The Oscar-winning creator of the Alien chestburster and the legendary artist has passed away after a fall
The Swiss artist Hans Rudolf "Ruedi" Giger, better known as HR Giger, has died aged 74 after suffering injuries after a fall. Giger was internationally renowned for designing the iconic extraterrestrial in Ridley Scott's 1979 masterpiece Alien. The film was a masterful exercise in suspense and terror, led by Sigourney Weaver but dominated by Giger's horrific predator. The designer was awarded an Oscar for his work on the film in 1980.
Giger reportedly suffered from sleep disorders and his paintings are to some extent inspired by his experience with night terrors – an affliction notorious for the appearance of dark, shadowy, alien figures.
Born in 1940, Giger moved to Zurich to study architecture and industrial design, and turned to art post-graduation. His design for Alien was based on his painting Necrom IV, from his book of paintings Necronomicon.

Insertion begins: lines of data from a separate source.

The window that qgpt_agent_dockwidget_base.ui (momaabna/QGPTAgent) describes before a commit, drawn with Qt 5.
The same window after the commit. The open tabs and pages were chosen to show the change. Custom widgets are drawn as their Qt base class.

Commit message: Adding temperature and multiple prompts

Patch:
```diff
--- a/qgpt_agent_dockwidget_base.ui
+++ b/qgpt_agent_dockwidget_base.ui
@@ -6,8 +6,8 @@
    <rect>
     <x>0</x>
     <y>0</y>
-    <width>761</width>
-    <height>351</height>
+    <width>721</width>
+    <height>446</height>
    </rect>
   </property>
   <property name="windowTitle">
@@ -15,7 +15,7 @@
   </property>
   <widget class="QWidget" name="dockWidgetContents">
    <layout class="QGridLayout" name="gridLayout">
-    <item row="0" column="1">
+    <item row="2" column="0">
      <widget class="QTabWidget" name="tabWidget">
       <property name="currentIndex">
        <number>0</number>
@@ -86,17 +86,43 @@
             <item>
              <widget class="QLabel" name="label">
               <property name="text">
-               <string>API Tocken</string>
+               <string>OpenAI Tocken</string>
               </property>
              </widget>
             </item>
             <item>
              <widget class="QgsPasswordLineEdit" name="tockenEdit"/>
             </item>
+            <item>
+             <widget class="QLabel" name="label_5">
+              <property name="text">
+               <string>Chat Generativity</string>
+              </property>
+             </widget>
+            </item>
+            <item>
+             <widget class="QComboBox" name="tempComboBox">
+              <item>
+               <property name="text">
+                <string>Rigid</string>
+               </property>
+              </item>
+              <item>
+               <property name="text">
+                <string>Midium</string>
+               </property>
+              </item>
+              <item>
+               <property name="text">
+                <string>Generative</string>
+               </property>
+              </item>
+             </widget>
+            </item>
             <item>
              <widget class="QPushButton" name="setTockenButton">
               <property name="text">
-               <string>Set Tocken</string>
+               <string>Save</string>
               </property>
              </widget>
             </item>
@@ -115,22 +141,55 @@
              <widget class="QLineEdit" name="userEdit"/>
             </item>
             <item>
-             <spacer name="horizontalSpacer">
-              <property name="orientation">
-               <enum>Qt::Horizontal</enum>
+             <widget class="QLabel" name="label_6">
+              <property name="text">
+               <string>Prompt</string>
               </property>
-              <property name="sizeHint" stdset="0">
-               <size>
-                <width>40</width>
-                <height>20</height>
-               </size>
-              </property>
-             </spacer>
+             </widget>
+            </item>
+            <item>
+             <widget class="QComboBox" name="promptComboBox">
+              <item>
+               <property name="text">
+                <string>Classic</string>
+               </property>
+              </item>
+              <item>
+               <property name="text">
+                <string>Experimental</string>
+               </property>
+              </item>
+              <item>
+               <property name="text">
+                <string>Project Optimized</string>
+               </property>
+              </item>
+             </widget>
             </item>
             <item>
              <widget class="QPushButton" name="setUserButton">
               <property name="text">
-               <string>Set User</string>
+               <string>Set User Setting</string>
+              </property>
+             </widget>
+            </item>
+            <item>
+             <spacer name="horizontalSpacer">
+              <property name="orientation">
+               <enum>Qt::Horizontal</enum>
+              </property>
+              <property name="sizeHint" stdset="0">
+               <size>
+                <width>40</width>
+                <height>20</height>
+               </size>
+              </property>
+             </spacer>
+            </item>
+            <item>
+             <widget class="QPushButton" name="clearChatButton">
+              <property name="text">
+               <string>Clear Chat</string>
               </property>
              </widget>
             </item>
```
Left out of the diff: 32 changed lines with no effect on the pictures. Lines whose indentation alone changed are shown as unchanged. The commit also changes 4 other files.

While scouting a designer for the film, Ridley Scott stumbled upon Giger's work. "I took one look at it," Scott once said, "and I've never been so sure of anything in my life." Scott flew to Zurich to personally secure Giger's talents for the film.
Giger was influenced by other artists, namely the writer HP Lovecraft, who had written a grimoire called Necronomicon and the British painter Francis Bacon. Giger credits the design of the Alien's facehugger to Bacon's 1944 triptych Three Studies For Figures At The Base Of A Crucifixion.
"You know the painter Francis Bacon?" he told Starlog magazine. "He did Three Studies At The Base Of A Crucifixion in 1945, and there is a kind of beast in it that has a head that is only a mouth. Ridley said he wanted something like that. It was logical. This beast had to come out, to chew and claw its way out of man’s chest. The only important thing is teeth.”
Giger also directed films, including Giger's Alien, a documentary about the making of Alien and a 1968 film called Swiss Made 2068, for which Giger also designed a biomechanoid humanoid, not too dissimilar from the physiology of his extra-terrestial designs.
He also made forays into the world of music art, designing album covers for Debbie Harry, Emerson Lake and Palmer and Danzig amongst others.
The HR Giger Museum in Gruyeres, Switzerland, houses his work permanently and is maintained by his wife Carmen Maria Scheifele Giger.
Watch HR Giger talk about his nightmarish creations below: